Furthermore, market access to regional and international high-value markets is threatened while informal cross-border trade of livestock, fruits and vegetables and food crops in the EAC, heighten SPS-related risks and impede livelihoods and agricultural activity.

To address these issues, the EAC Secretariat took some important steps to create common SPS standards that are harmonized among partner states, also referred to as the EAC SPS Legal Framework (ESLF).

What is this project doing?

The USDA-supported Trade of Agriculture Safely and Efficiently in East Africa (TRASE) project, implemented by Land O’Lakes Venture 37 (V37) will build on the success of the ESLF, assessing SPS systems across the EAC, investment opportunities and increasing the capacity among EAC partner states with the aim of easing SPS-related barriers, regionally and internationally, and creating new trade opportunities in agriculture.

During the initial stages of the project, CABI worked in partnership with targeted EAC Partner States, USDA and other stakeholders. CABI and KO Associates’ (KOA) role was to conduct a technical and legal assessment of SPS systems in EAC that will help prioritize SPS investment options and improve both regional and international trade, further strengthening regional integration of the EAC in five EAC countries: Burundi, Kenya, Rwanda, Tanzania and Uganda.

CABI is now providing ongoing technical support and training to address gaps identified in the assessment.

Technical support will increase capacity for surveillance, notifications and emergency response in four EAC countries: Kenya, Uganda, Tanzania and Rwanda, with a specific focus on enlisted quarantine pests and diseases posing emerging threats.

Training, by CABI, for Plant Health Inspectors in the EAC countries, both from the national plant protection organisation (NPPOs) and private sector actors, will increase NPPOs and private sector associations’ inspection capacity and increase the adoption of risk-based inspections through public-private partnerships (PPP).

Plant Health Inspectors play a crucial role in protecting plant health across trade, agriculture, and the environment. Plant health inspectors shall have experience in professional horticulture, with excellent plant, pest and disease identification skills and an understanding of biosecurity measures.


Results

CABI and KOA carried out a comprehensive SPS legal and technical assessment which identified constraints of the five target EAC countries (Burundi, Kenya, Rwanda, Tanzania and Uganda). The assessment also sought to determine investment opportunities and recommend interventions that can be supported under the five-year TRASE project.

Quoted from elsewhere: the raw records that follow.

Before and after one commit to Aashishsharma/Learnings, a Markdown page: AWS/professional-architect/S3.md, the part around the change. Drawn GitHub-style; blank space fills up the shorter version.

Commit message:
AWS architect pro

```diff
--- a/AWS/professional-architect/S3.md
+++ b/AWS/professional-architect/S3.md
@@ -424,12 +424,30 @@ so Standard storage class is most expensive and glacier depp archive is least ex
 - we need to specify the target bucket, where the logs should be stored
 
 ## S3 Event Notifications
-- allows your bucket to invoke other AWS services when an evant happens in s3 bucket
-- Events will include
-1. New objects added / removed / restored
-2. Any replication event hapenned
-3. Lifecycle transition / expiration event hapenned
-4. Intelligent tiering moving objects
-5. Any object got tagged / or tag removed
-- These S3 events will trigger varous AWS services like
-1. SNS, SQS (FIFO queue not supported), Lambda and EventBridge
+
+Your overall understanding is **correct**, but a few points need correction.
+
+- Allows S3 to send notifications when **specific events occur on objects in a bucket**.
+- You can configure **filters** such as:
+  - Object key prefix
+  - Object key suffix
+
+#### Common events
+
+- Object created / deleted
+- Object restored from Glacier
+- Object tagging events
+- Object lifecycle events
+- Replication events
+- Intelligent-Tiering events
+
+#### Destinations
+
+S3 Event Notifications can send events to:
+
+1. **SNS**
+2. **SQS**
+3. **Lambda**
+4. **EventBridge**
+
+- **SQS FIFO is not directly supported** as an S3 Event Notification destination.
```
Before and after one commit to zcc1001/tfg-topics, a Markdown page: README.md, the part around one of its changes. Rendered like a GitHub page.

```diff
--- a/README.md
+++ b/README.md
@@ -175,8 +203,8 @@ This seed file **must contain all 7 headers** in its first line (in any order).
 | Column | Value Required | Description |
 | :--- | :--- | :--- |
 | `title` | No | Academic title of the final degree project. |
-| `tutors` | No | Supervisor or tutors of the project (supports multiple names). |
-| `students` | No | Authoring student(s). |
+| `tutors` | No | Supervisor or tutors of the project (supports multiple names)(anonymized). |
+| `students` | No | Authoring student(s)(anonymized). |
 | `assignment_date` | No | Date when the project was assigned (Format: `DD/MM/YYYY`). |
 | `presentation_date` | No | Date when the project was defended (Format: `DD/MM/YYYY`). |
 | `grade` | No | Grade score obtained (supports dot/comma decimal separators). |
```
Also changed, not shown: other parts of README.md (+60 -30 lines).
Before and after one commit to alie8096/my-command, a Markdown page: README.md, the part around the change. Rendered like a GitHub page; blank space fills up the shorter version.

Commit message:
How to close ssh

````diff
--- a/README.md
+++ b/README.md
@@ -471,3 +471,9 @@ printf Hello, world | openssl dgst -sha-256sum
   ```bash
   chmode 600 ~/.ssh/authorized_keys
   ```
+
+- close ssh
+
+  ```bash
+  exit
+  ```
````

The results were collated into consolidated reports:

Virtual training workshops on the practical implementation of various International Plant Protection Convention and International Standards for Phytosanitary Measures were held for the public sector (NPPOs) and various private sector players. A technical guide for Huanglongbing bacteria Liberibacter asiaticus (Asian greening disease) was also developed and shared, and a pest alert was sent to partner states.

Training on the development of the PPP framework and a national plan for surveillance, notification, and emergency response was held with authorities, research, and commodity trade associations from partner states. The PPP framework and national plan were then later developed.

Under TRASE, CABI has trained Plant Health Inspectors in the EAC countries from NPPOs and the private sector. The training was delivered online and face-to-face; topics included SPS issues, international standards for phytosanitary measures, PPP frameworks and the use of voluntary and private standards to increase oversight and development of Standard Operation Procedures on sampling, inspections and certification for priority agricultural commodities.



Project Manager

MaryLucy Oronje

Senior Scientist, SPS

Canary Bird, 673 Limuru Road, Nairobi, Kenya